and fingers plump as sausage.

I am thinking of a fairy tale
that is not yet written,
for a teller not yet born,
for a listener not yet conceived,
for a world not yet won,
where everything round is good:
the sun, wheels, cookies, and the princess.

So, I guess I’ll just TPCASTT the poem and then wrap it up in the end.

T(itle)- Well, from growing up on Disney movies and playing with Barbies I’ve learned that our society values the hour-glass figure, big breasts and some hips with a booty. So, this is most likely talking about how we, as a society, do not consider fat as something to desire and that a fat princess would never get her happy ending.

P(araphrase)- The paraphrase is pretty easy. That the speaker is waiting for someone to make the move and try something different and try to change our society’s values. That, it may not be excepted now, but perhaps in the future the Princess will be voluptuous, and round like cookies.

C(onnotations)- The play with the names of traditional princesses and fairy tales is important. It shows how easily there can be a transition with these characters. Also, it emphasizes the speaker’s point that it’s fine to be plump. Also, the references to food add to the idea of a chubbier princess, who is healthier than the unevenly proportioned Barbies, and Disney Princesses.

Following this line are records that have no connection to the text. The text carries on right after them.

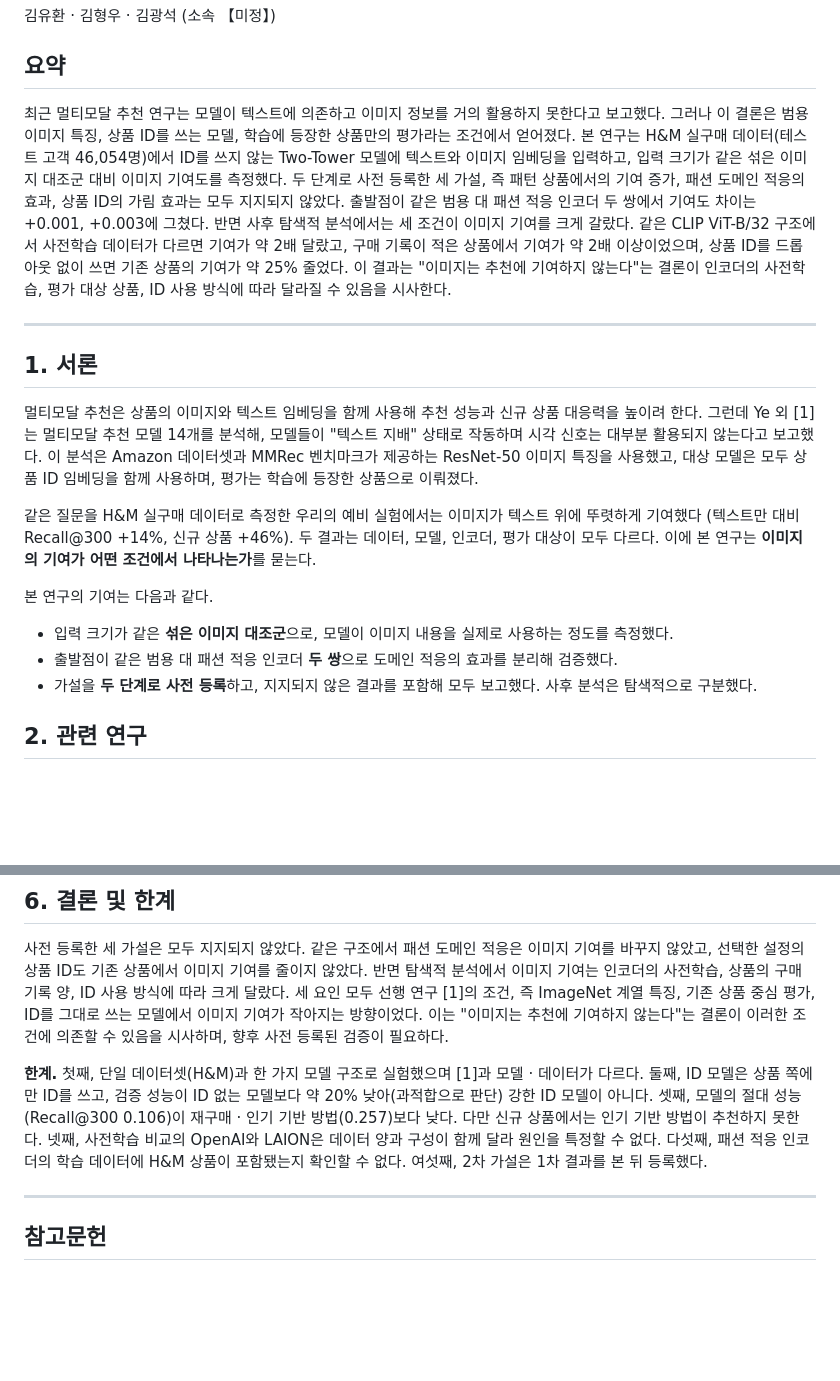
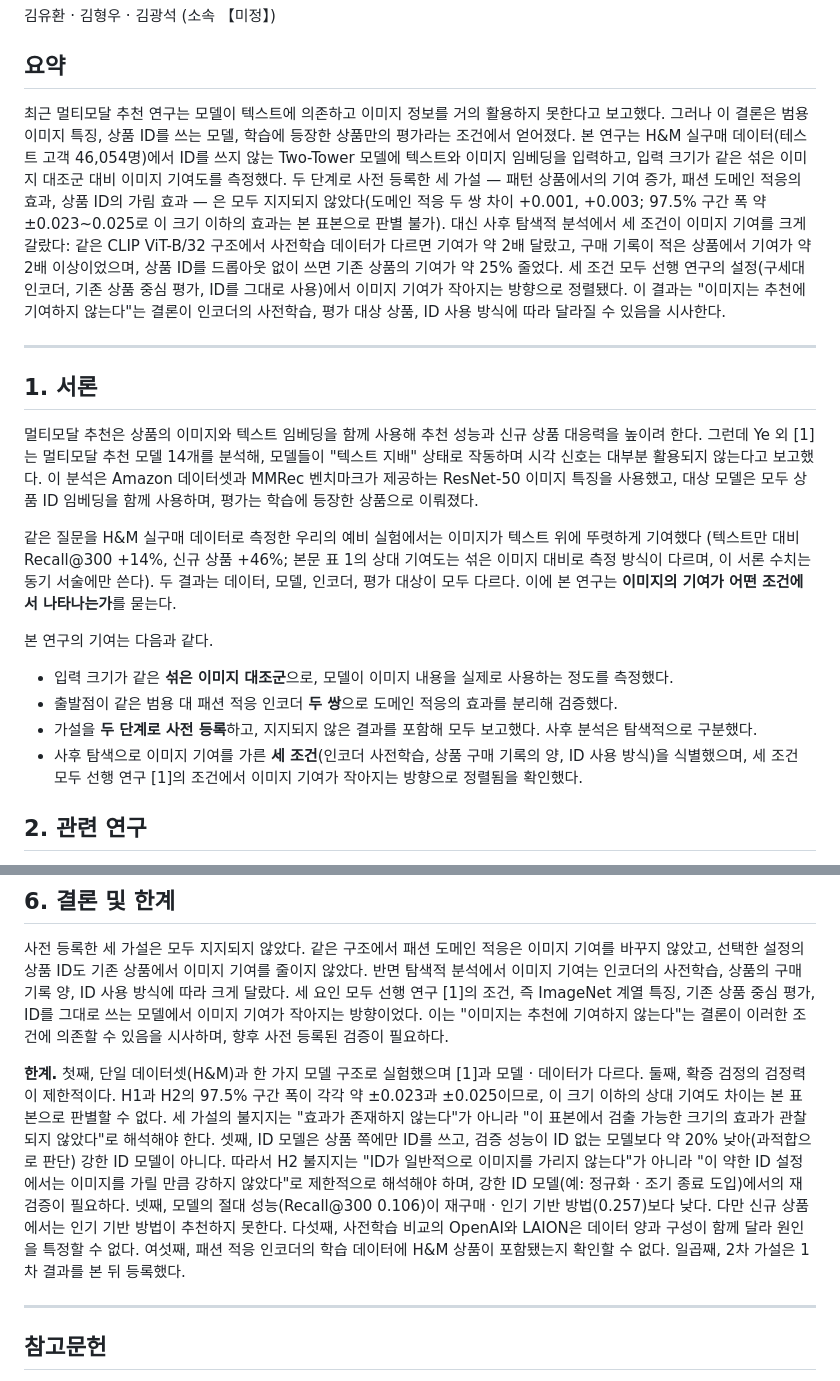
Before and after one commit to 3sunghynix/multimodal-recsys, a Markdown page: docs/논문초안.md, 2 parts joined by grey strips. GitHub-like rendering; blank space fills up the shorter version.

Commit message:
docs: 검정력·H2 해석·서론 재정렬·측정 방식 명시
- 요약: 확증 검정 CI 폭 명시(±0.023~0.025)로 '판별 불가' 뉘앙스 추가,
  사후 3발견을 실질 기여로 승격, 선행 연구 방향과의 정렬 문장 추가
- 서론: 예비 실험 수치(+14%)가 절대 기준임과 본문 상대 기여도와의
  측정 차이를 괄호로 명시, 기여 리스트에 사후 3조건 식별 추가
- 한계: (신설) 확증 검정 검정력 한계 명시,
  기존 ID 항목 강화 — H2 불지지는 '이 약한 ID 설정에서는'으로 제한 해석,
  강한 ID 모델에서의 재검증 필요성 명시

```diff
--- a/docs/논문초안.md
+++ b/docs/논문초안.md
@@ -12,7 +12,7 @@
 
 ## 요약
 
-최근 멀티모달 추천 연구는 모델이 텍스트에 의존하고 이미지 정보를 거의 활용하지 못한다고 보고했다. 그러나 이 결론은 범용 이미지 특징, 상품 ID를 쓰는 모델, 학습에 등장한 상품만의 평가라는 조건에서 얻어졌다. 본 연구는 H&M 실구매 데이터(테스트 고객 46,054명)에서 ID를 쓰지 않는 Two-Tower 모델에 텍스트와 이미지 임베딩을 입력하고, 입력 크기가 같은 섞은 이미지 대조군 대비 이미지 기여도를 측정했다. 두 단계로 사전 등록한 세 가설, 즉 패턴 상품에서의 기여 증가, 패션 도메인 적응의 효과, 상품 ID의 가림 효과는 모두 지지되지 않았다. 출발점이 같은 범용 대 패션 적응 인코더 두 쌍에서 기여도 차이는 +0.001, +0.003에 그쳤다. 반면 사후 탐색적 분석에서는 세 조건이 이미지 기여를 크게 갈랐다. 같은 CLIP ViT-B/32 구조에서 사전학습 데이터가 다르면 기여가 약 2배 달랐고, 구매 기록이 적은 상품에서 기여가 약 2배 이상이었으며, 상품 ID를 드롭아웃 없이 쓰면 기존 상품의 기여가 약 25% 줄었다. 이 결과는 "이미지는 추천에 기여하지 않는다"는 결론이 인코더의 사전학습, 평가 대상 상품, ID 사용 방식에 따라 달라질 수 있음을 시사한다.
+최근 멀티모달 추천 연구는 모델이 텍스트에 의존하고 이미지 정보를 거의 활용하지 못한다고 보고했다. 그러나 이 결론은 범용 이미지 특징, 상품 ID를 쓰는 모델, 학습에 등장한 상품만의 평가라는 조건에서 얻어졌다. 본 연구는 H&M 실구매 데이터(테스트 고객 46,054명)에서 ID를 쓰지 않는 Two-Tower 모델에 텍스트와 이미지 임베딩을 입력하고, 입력 크기가 같은 섞은 이미지 대조군 대비 이미지 기여도를 측정했다. 두 단계로 사전 등록한 세 가설 — 패턴 상품에서의 기여 증가, 패션 도메인 적응의 효과, 상품 ID의 가림 효과 — 은 모두 지지되지 않았다(도메인 적응 두 쌍 차이 +0.001, +0.003; 97.5% 구간 폭 약 ±0.023~0.025로 이 크기 이하의 효과는 본 표본으로 판별 불가). 대신 사후 탐색적 분석에서 세 조건이 이미지 기여를 크게 갈랐다: 같은 CLIP ViT-B/32 구조에서 사전학습 데이터가 다르면 기여가 약 2배 달랐고, 구매 기록이 적은 상품에서 기여가 약 2배 이상이었으며, 상품 ID를 드롭아웃 없이 쓰면 기존 상품의 기여가 약 25% 줄었다. 세 조건 모두 선행 연구의 설정(구세대 인코더, 기존 상품 중심 평가, ID를 그대로 사용)에서 이미지 기여가 작아지는 방향으로 정렬됐다. 이 결과는 "이미지는 추천에 기여하지 않는다"는 결론이 인코더의 사전학습, 평가 대상 상품, ID 사용 방식에 따라 달라질 수 있음을 시사한다.
 
 ---
 
@@ -20,12 +20,13 @@
 
 멀티모달 추천은 상품의 이미지와 텍스트 임베딩을 함께 사용해 추천 성능과 신규 상품 대응력을 높이려 한다. 그런데 Ye 외 [1]는 멀티모달 추천 모델 14개를 분석해, 모델들이 "텍스트 지배" 상태로 작동하며 시각 신호는 대부분 활용되지 않는다고 보고했다. 이 분석은 Amazon 데이터셋과 MMRec 벤치마크가 제공하는 ResNet-50 이미지 특징을 사용했고, 대상 모델은 모두 상품 ID 임베딩을 함께 사용하며, 평가는 학습에 등장한 상품으로 이뤄졌다.
 
-같은 질문을 H&M 실구매 데이터로 측정한 우리의 예비 실험에서는 이미지가 텍스트 위에 뚜렷하게 기여했다 (텍스트만 대비 Recall@300 +14%, 신규 상품 +46%). 두 결과는 데이터, 모델, 인코더, 평가 대상이 모두 다르다. 이에 본 연구는 **이미지의 기여가 어떤 조건에서 나타나는가**를 묻는다.
+같은 질문을 H&M 실구매 데이터로 측정한 우리의 예비 실험에서는 이미지가 텍스트 위에 뚜렷하게 기여했다 (텍스트만 대비 Recall@300 +14%, 신규 상품 +46%; 본문 표 1의 상대 기여도는 섞은 이미지 대비로 측정 방식이 다르며, 이 서론 수치는 동기 서술에만 쓴다). 두 결과는 데이터, 모델, 인코더, 평가 대상이 모두 다르다. 이에 본 연구는 **이미지의 기여가 어떤 조건에서 나타나는가**를 묻는다.
 
 본 연구의 기여는 다음과 같다.
 - 입력 크기가 같은 **섞은 이미지 대조군**으로, 모델이 이미지 내용을 실제로 사용하는 정도를 측정했다.
 - 출발점이 같은 범용 대 패션 적응 인코더 **두 쌍**으로 도메인 적응의 효과를 분리해 검증했다.
 - 가설을 **두 단계로 사전 등록**하고, 지지되지 않은 결과를 포함해 모두 보고했다. 사후 분석은 탐색적으로 구분했다.
+- 사후 탐색으로 이미지 기여를 가른 **세 조건**(인코더 사전학습, 상품 구매 기록의 양, ID 사용 방식)을 식별했으며, 세 조건 모두 선행 연구 [1]의 조건에서 이미지 기여가 작아지는 방향으로 정렬됨을 확인했다.
 
 ## 2. 관련 연구
 
@@ -90,7 +91,7 @@ R은 고객별 평균 Recall@300이다. 구간별로 잴 때는 분자와 분모
 
 사전 등록한 세 가설은 모두 지지되지 않았다. 같은 구조에서 패션 도메인 적응은 이미지 기여를 바꾸지 않았고, 선택한 설정의 상품 ID도 기존 상품에서 이미지 기여를 줄이지 않았다. 반면 탐색적 분석에서 이미지 기여는 인코더의 사전학습, 상품의 구매 기록 양, ID 사용 방식에 따라 크게 달랐다. 세 요인 모두 선행 연구 [1]의 조건, 즉 ImageNet 계열 특징, 기존 상품 중심 평가, ID를 그대로 쓰는 모델에서 이미지 기여가 작아지는 방향이었다. 이는 "이미지는 추천에 기여하지 않는다"는 결론이 이러한 조건에 의존할 수 있음을 시사하며, 향후 사전 등록된 검증이 필요하다.
 
-**한계.** 첫째, 단일 데이터셋(H&M)과 한 가지 모델 구조로 실험했으며 [1]과 모델 · 데이터가 다르다. 둘째, ID 모델은 상품 쪽에만 ID를 쓰고, 검증 성능이 ID 없는 모델보다 약 20% 낮아(과적합으로 판단) 강한 ID 모델이 아니다. 셋째, 모델의 절대 성능(Recall@300 0.106)이 재구매 · 인기 기반 방법(0.257)보다 낮다. 다만 신규 상품에서는 인기 기반 방법이 추천하지 못한다. 넷째, 사전학습 비교의 OpenAI와 LAION은 데이터 양과 구성이 함께 달라 원인을 특정할 수 없다. 다섯째, 패션 적응 인코더의 학습 데이터에 H&M 상품이 포함됐는지 확인할 수 없다. 여섯째, 2차 가설은 1차 결과를 본 뒤 등록했다.
+**한계.** 첫째, 단일 데이터셋(H&M)과 한 가지 모델 구조로 실험했으며 [1]과 모델 · 데이터가 다르다. 둘째, 확증 검정의 검정력이 제한적이다. H1과 H2의 97.5% 구간 폭이 각각 약 ±0.023과 ±0.025이므로, 이 크기 이하의 상대 기여도 차이는 본 표본으로 판별할 수 없다. 세 가설의 불지지는 "효과가 존재하지 않는다"가 아니라 "이 표본에서 검출 가능한 크기의 효과가 관찰되지 않았다"로 해석해야 한다. 셋째, ID 모델은 상품 쪽에만 ID를 쓰고, 검증 성능이 ID 없는 모델보다 약 20% 낮아(과적합으로 판단) 강한 ID 모델이 아니다. 따라서 H2 불지지는 "ID가 일반적으로 이미지를 가리지 않는다"가 아니라 "이 약한 ID 설정에서는 이미지를 가릴 만큼 강하지 않았다"로 제한적으로 해석해야 하며, 강한 ID 모델(예: 정규화 · 조기 종료 도입)에서의 재검증이 필요하다. 넷째, 모델의 절대 성능(Recall@300 0.106)이 재구매 · 인기 기반 방법(0.257)보다 낮다. 다만 신규 상품에서는 인기 기반 방법이 추천하지 못한다. 다섯째, 사전학습 비교의 OpenAI와 LAION은 데이터 양과 구성이 함께 달라 원인을 특정할 수 없다. 여섯째, 패션 적응 인코더의 학습 데이터에 H&M 상품이 포함됐는지 확인할 수 없다. 일곱째, 2차 가설은 1차 결과를 본 뒤 등록했다.
 
 ---
 
```
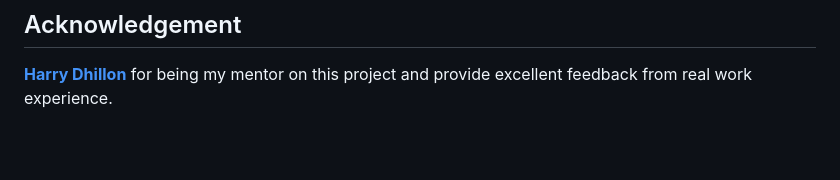
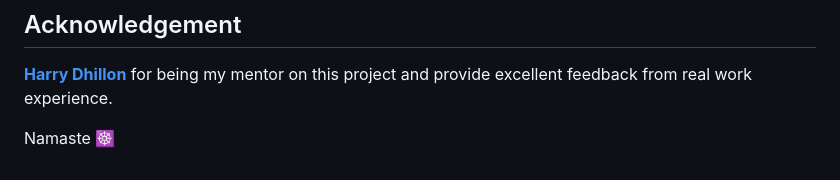
Before and after one commit to giankpetrov/python-battleship, a Markdown page: README.md, the part around the change. GitHub-like rendering; blank space fills up the shorter version.

Commit message:
Last commit, Namaste

```diff
--- a/README.md
+++ b/README.md
@@ -207,3 +207,5 @@ The frontend terminal should now be connected and deployed to Heroku.
 ## Acknowledgement
 
 **[Harry Dhillon](https://github.com/Harry-Leepz)** for being my mentor on this project and provide excellent feedback from real work experience.
+
+Namaste ☸
```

A(ttitude)- The attitude is very earnest, however at the same time somewhat sarcastic, poking fun at the tradition Princesses we have grew up on. Also, it’s a very hopeful attitude to the overall poem.

S(hift)- There is a single shift where the speaker stops talking about the fairy tales she wants to reality that there may not be room for those princesses now, but maybe later on.

T(heme)- That society’s values shouldn’t be so narrow minded. Everyone can have a happy ending. And, there is hope for the future.

T(itle)- The same as before, however focuses more on the present and less of the future that is presented in the last stanza of the poem. shows that the Princess may hopefully become an actual idol for girls that do not make them feel insecure about who they are. That it is possible for a person to be who they are and be proud of it. Maybe in the future there will be a total transition from the anorexic thin princess that needs her Prince Charming to save her. Afterall, there has been some major development in the character of princesses.

1 comment:

Chelle said...

Hey Nicole,

Dropping by to check out this post because it looked really cool. I like your TPCASTT a lot, nice job with it.

Do you think that this whole transition to a chubbier beauty could happen in our lifetime? While I was reading this, I was wondering if the chubbier princesses would have been accepted by earlier cultures. I've always learned that early England, France, and all those places thought that plump was deffinitely pleasant.
nice job =]